Chronic pain among public safety personnel in Canada

Primary Investigator: Dr. R. Nicholas Carleton
CIPSRT Designations(s): Scientific Director
Publication Project Title: Chronic pain among public safety personnel in Canada

Public Safety Categories:

  • Career Fire and Rescue
  • Correctional Service of Canada
  • Dispatcher and Call Centre Operations
  • Municipal Police
  • Paramedics (ACP/PCP/CCP), Emergency Medical Services
  • Provincial Police
  • Provincial/Territorial Corrections
  • RCMP
  • Volunteer Fire and Rescue
REB Approval?: Yes
REB Approval Date: June 30, 2016
Study Data Collection Start Date: September 1, 2016
Study Data Collection End Date: March 31, 2017
Geographic Area(s) involved: Canada wide
Funding Sources: The author(s) disclosed receipt of the following financial support for the research, authorship, and/or publication of this article: R. Nicholas Carleton’s research is supported by the Canadian Institutes of Health Research (CIHR) through a New Investigator Award (FRN: 13666). Tracie O. Afifi’s research is supported by a CIHR New Investigator Award and Foundation Scheme Award. This research was funded in part by the Ministry of Public Safety and Emergency Preparedness through the Policy Development Contribution Program.
Study Phone: 306-337-2473
Study Email: anxiety.lab@uregina.ca
Synopsis:
Background: Chronic pain is highly prevalent in the general population and may be even higher among public safety personnel (PSP; e.g., correctional officers, dispatchers, firefighters, paramedics, police). Comprehensive data on chronic pain among diverse Canadian PSP are relatively sparse.
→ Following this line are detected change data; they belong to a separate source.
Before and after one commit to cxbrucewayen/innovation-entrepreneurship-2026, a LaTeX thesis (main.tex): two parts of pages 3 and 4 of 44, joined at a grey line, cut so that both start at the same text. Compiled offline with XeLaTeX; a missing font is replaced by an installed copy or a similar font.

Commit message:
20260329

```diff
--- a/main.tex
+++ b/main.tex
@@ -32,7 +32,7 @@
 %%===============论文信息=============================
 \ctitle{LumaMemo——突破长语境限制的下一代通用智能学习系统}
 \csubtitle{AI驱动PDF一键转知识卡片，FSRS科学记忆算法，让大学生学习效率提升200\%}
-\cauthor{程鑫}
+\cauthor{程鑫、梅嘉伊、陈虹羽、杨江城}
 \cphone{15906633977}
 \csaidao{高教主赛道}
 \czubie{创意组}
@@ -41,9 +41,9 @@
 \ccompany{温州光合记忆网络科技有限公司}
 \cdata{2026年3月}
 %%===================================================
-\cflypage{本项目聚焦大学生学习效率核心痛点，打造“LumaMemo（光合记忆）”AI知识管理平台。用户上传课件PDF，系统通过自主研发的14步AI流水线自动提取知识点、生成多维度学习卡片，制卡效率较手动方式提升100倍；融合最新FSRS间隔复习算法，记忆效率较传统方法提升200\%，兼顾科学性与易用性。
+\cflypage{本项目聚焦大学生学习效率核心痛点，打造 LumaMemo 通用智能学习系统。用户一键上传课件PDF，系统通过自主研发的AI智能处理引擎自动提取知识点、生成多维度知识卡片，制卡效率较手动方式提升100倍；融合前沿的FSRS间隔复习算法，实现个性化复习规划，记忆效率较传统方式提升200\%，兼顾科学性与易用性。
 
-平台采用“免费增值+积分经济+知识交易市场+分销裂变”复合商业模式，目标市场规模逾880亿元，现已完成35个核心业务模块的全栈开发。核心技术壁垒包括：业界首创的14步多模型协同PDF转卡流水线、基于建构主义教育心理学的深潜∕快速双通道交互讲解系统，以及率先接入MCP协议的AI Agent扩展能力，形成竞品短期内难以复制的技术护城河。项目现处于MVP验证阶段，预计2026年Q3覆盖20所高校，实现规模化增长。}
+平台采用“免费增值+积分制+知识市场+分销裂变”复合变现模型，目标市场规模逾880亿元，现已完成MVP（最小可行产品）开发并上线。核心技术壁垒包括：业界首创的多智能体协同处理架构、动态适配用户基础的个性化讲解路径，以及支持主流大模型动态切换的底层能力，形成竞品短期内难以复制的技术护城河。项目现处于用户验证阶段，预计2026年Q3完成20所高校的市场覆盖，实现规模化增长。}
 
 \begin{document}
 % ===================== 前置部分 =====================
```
Aims: The current study was designed to provide initial estimates of chronic pain frequency and severity among Canadian PSP. Methods: Estimates of chronic pain frequency and severity (i.e., intensity and duration) at different bodily locations were derived from self-reported data collected through an online survey. Participants included 5093 PSP (32.5% women) grouped into six categories (i.e., call center operators/dispatchers, correctional officers, firefighters, municipal/provincial police, paramedics, Royal Canadian Mounted Police [RCMP]). Results: Substantial proportions of participants reported chronic pain, with estimates ranging from 35.3% to 45.4% across the diverse PSP categories. Across PSP categories, chronic lower back pain was the most prevalent. For some pain locations, firefighters and municipal/provincial police reported lower prevalence, but paramedics reported lower intensity, and duration, than some other PSP groups. Over 50% of RCMP and paramedics reporting chronic pain indicated that the pain was associated with an injury related to active duty. Conclusions: Discrepancies emerged across PSP members with respect to prevalence, location, and severity. The current data suggest that additional resources and research are necessary to mitigate the development and maintenance of distressing or disabling chronic pain for Canadian PSP.
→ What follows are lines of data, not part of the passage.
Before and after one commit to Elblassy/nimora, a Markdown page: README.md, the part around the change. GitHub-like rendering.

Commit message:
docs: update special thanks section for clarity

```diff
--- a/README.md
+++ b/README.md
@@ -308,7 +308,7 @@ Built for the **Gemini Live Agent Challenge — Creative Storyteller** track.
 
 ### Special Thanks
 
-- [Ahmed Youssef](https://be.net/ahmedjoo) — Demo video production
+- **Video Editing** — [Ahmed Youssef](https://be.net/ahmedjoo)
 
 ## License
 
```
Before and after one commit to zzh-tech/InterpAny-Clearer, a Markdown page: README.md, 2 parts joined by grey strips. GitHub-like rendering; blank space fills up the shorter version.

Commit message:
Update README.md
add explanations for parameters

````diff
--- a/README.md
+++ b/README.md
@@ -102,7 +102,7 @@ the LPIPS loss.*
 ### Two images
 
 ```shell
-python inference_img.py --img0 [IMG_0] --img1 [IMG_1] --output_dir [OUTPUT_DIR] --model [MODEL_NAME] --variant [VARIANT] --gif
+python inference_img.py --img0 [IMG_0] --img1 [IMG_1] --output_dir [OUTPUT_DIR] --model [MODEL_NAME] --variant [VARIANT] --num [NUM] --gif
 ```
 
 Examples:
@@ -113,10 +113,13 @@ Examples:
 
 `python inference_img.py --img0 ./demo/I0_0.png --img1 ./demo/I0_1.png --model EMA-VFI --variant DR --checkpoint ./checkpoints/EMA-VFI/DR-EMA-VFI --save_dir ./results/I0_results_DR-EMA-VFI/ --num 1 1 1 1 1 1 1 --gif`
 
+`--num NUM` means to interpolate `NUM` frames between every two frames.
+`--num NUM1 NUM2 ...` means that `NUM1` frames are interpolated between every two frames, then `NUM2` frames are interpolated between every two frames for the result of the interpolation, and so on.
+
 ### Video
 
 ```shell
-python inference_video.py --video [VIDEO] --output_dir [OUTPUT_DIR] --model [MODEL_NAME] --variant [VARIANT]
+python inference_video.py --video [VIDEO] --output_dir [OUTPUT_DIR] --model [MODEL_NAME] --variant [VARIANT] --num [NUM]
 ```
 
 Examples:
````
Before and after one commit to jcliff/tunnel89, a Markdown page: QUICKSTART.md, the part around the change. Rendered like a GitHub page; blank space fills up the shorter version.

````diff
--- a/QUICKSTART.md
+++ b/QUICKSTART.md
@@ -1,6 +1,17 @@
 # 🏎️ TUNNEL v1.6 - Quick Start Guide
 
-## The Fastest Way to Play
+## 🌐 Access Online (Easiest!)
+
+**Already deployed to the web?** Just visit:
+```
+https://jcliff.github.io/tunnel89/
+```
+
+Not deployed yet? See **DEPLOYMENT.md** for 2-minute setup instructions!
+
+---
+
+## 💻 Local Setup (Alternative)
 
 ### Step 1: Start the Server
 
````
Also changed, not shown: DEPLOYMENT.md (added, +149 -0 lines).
Additional Keywords: Chronic Pain, Public Safety Personnel
Status: Complete
Completion Date: December 18, 2017
Results:
Results: Substantial proportions of participants reported chronic pain, with estimates ranging from 35.3% to 45.4% across the diverse PSP categories. Across PSP categories, chronic lower back pain was the most prevalent. For some pain locations, firefighters and municipal/provincial police reported lower prevalence, but paramedics reported lower intensity, and duration, than some other PSP groups. Over 50% of RCMP and paramedics reporting chronic pain indicated that the pain was associated with an injury related to active duty.